### WHAT YOU ARE ASKED TO DO
The entries below should be repeated exactly, with no pictures carried over.
##########
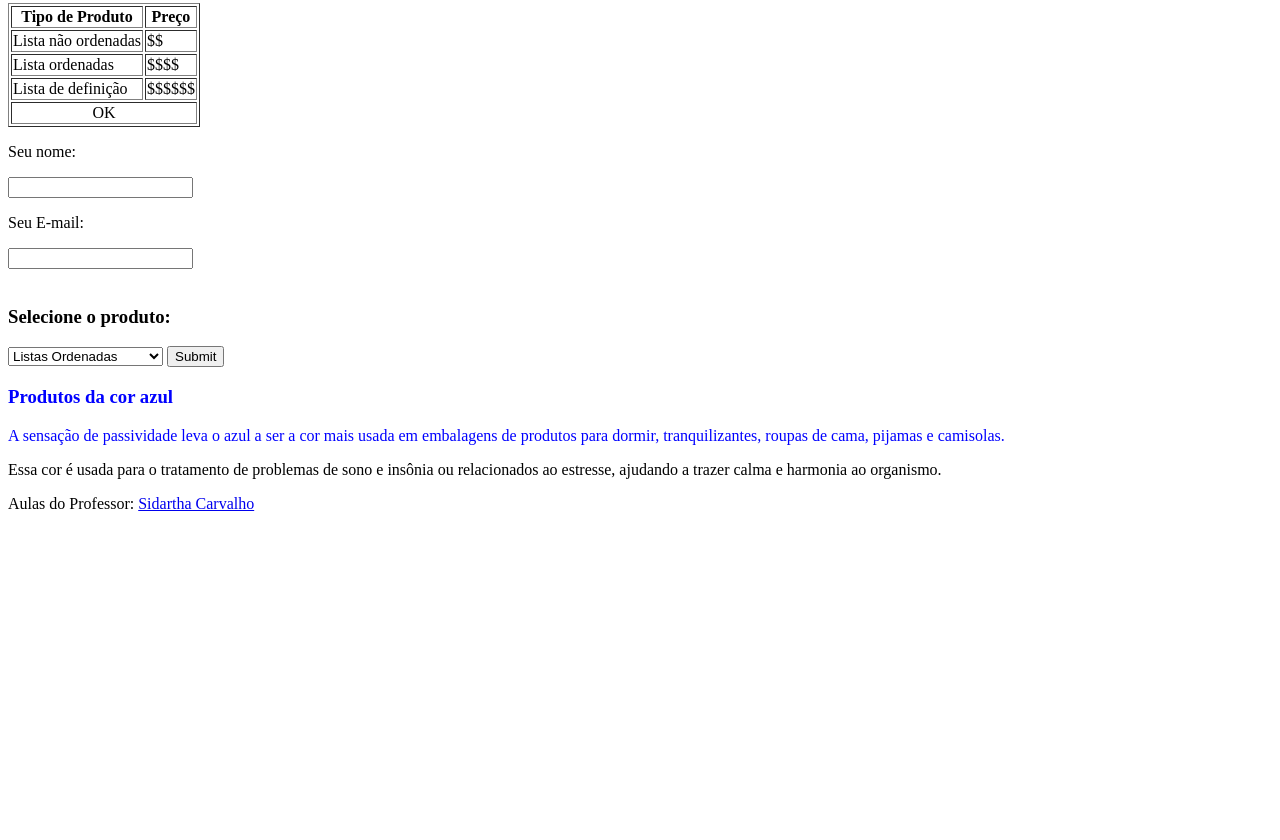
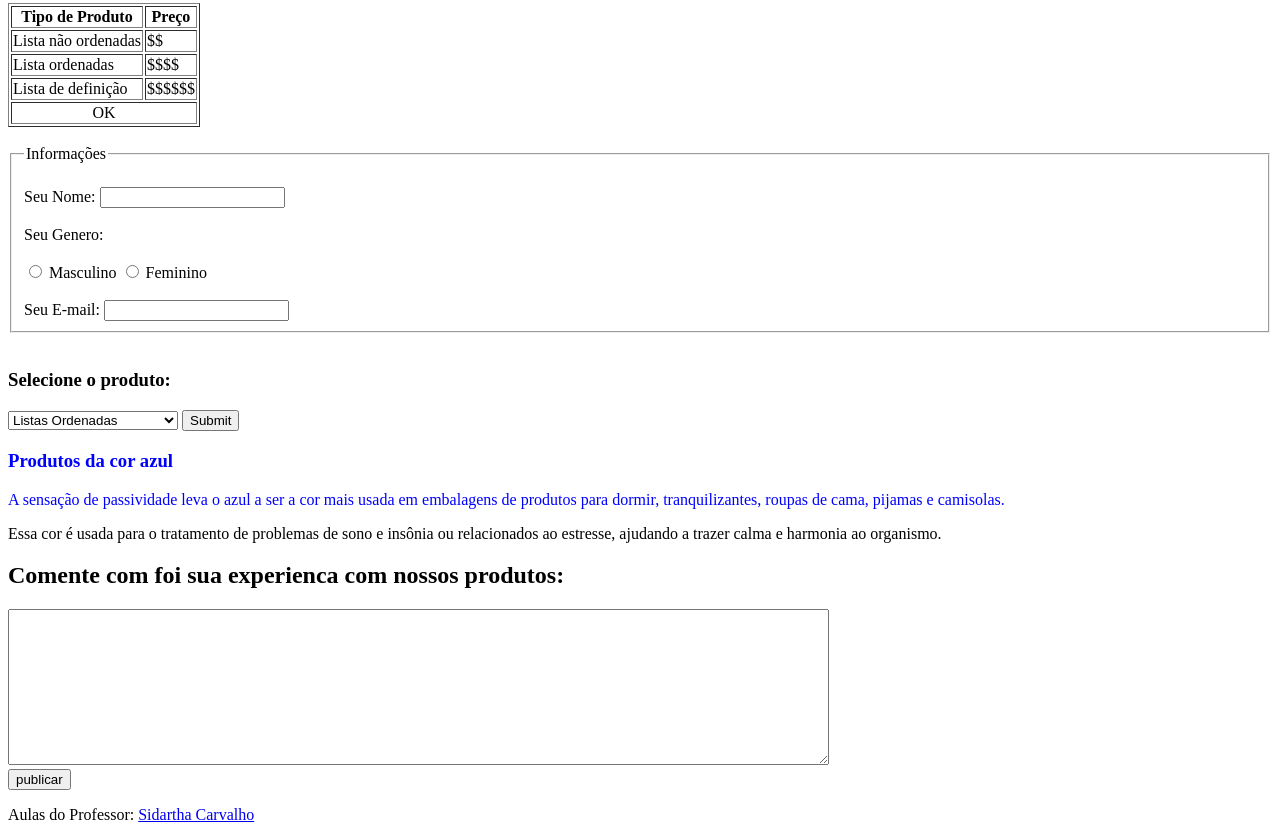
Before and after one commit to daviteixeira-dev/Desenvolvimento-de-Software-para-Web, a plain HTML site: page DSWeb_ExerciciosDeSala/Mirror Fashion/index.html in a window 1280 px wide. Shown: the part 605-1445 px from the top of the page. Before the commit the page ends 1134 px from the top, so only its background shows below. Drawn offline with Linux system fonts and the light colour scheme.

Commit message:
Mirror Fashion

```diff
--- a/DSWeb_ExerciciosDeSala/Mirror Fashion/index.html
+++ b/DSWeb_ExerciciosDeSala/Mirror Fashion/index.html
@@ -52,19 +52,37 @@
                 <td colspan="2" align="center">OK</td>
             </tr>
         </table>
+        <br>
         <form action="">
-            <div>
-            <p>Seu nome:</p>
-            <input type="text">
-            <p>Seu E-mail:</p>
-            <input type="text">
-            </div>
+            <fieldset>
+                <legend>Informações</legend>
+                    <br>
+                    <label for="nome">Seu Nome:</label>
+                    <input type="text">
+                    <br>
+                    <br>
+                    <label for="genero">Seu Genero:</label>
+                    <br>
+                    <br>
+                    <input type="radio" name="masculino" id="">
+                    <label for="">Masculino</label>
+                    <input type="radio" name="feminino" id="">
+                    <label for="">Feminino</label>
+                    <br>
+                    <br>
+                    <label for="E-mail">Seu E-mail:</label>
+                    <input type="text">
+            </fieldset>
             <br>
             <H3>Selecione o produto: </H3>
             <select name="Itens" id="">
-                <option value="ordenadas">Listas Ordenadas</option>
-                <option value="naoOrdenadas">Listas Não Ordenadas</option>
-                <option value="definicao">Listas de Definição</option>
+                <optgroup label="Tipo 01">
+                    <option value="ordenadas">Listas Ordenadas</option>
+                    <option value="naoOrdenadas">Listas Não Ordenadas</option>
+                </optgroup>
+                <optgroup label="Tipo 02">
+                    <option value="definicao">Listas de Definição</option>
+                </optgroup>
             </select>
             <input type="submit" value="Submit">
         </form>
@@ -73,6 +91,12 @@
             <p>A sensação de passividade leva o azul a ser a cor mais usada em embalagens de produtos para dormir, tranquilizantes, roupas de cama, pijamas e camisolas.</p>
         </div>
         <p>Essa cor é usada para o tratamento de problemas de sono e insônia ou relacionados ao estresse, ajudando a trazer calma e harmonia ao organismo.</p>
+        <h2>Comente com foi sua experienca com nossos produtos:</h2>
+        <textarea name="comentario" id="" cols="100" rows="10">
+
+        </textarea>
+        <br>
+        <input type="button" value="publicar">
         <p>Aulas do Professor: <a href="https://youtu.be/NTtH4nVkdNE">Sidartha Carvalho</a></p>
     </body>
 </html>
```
##########
### OUTPUT OF THE EXERCISE
Before and after one commit to daviteixeira-dev/Desenvolvimento-de-Software-para-Web, a plain HTML site: page DSWeb_ExerciciosDeSala/Mirror Fashion/index.html in a window 1280 px wide. Shown: the part 605-1445 px from the top of the page. Before the commit the page ends 1134 px from the top, so only its background shows below. Drawn offline with Linux system fonts and the light colour scheme.

Commit message:
Mirror Fashion

```diff
--- a/DSWeb_ExerciciosDeSala/Mirror Fashion/index.html
+++ b/DSWeb_ExerciciosDeSala/Mirror Fashion/index.html
@@ -52,19 +52,37 @@
                 <td colspan="2" align="center">OK</td>
             </tr>
         </table>
+        <br>
         <form action="">
-            <div>
-            <p>Seu nome:</p>
-            <input type="text">
-            <p>Seu E-mail:</p>
-            <input type="text">
-            </div>
+            <fieldset>
+                <legend>Informações</legend>
+                    <br>
+                    <label for="nome">Seu Nome:</label>
+                    <input type="text">
+                    <br>
+                    <br>
+                    <label for="genero">Seu Genero:</label>
+                    <br>
+                    <br>
+                    <input type="radio" name="masculino" id="">
+                    <label for="">Masculino</label>
+                    <input type="radio" name="feminino" id="">
+                    <label for="">Feminino</label>
+                    <br>
+                    <br>
+                    <label for="E-mail">Seu E-mail:</label>
+                    <input type="text">
+            </fieldset>
             <br>
             <H3>Selecione o produto: </H3>
             <select name="Itens" id="">
-                <option value="ordenadas">Listas Ordenadas</option>
-                <option value="naoOrdenadas">Listas Não Ordenadas</option>
-                <option value="definicao">Listas de Definição</option>
+                <optgroup label="Tipo 01">
+                    <option value="ordenadas">Listas Ordenadas</option>
+                    <option value="naoOrdenadas">Listas Não Ordenadas</option>
+                </optgroup>
+                <optgroup label="Tipo 02">
+                    <option value="definicao">Listas de Definição</option>
+                </optgroup>
             </select>
             <input type="submit" value="Submit">
         </form>
@@ -73,6 +91,12 @@
             <p>A sensação de passividade leva o azul a ser a cor mais usada em embalagens de produtos para dormir, tranquilizantes, roupas de cama, pijamas e camisolas.</p>
         </div>
         <p>Essa cor é usada para o tratamento de problemas de sono e insônia ou relacionados ao estresse, ajudando a trazer calma e harmonia ao organismo.</p>
+        <h2>Comente com foi sua experienca com nossos produtos:</h2>
+        <textarea name="comentario" id="" cols="100" rows="10">
+
+        </textarea>
+        <br>
+        <input type="button" value="publicar">
         <p>Aulas do Professor: <a href="https://youtu.be/NTtH4nVkdNE">Sidartha Carvalho</a></p>
     </body>
 </html>
```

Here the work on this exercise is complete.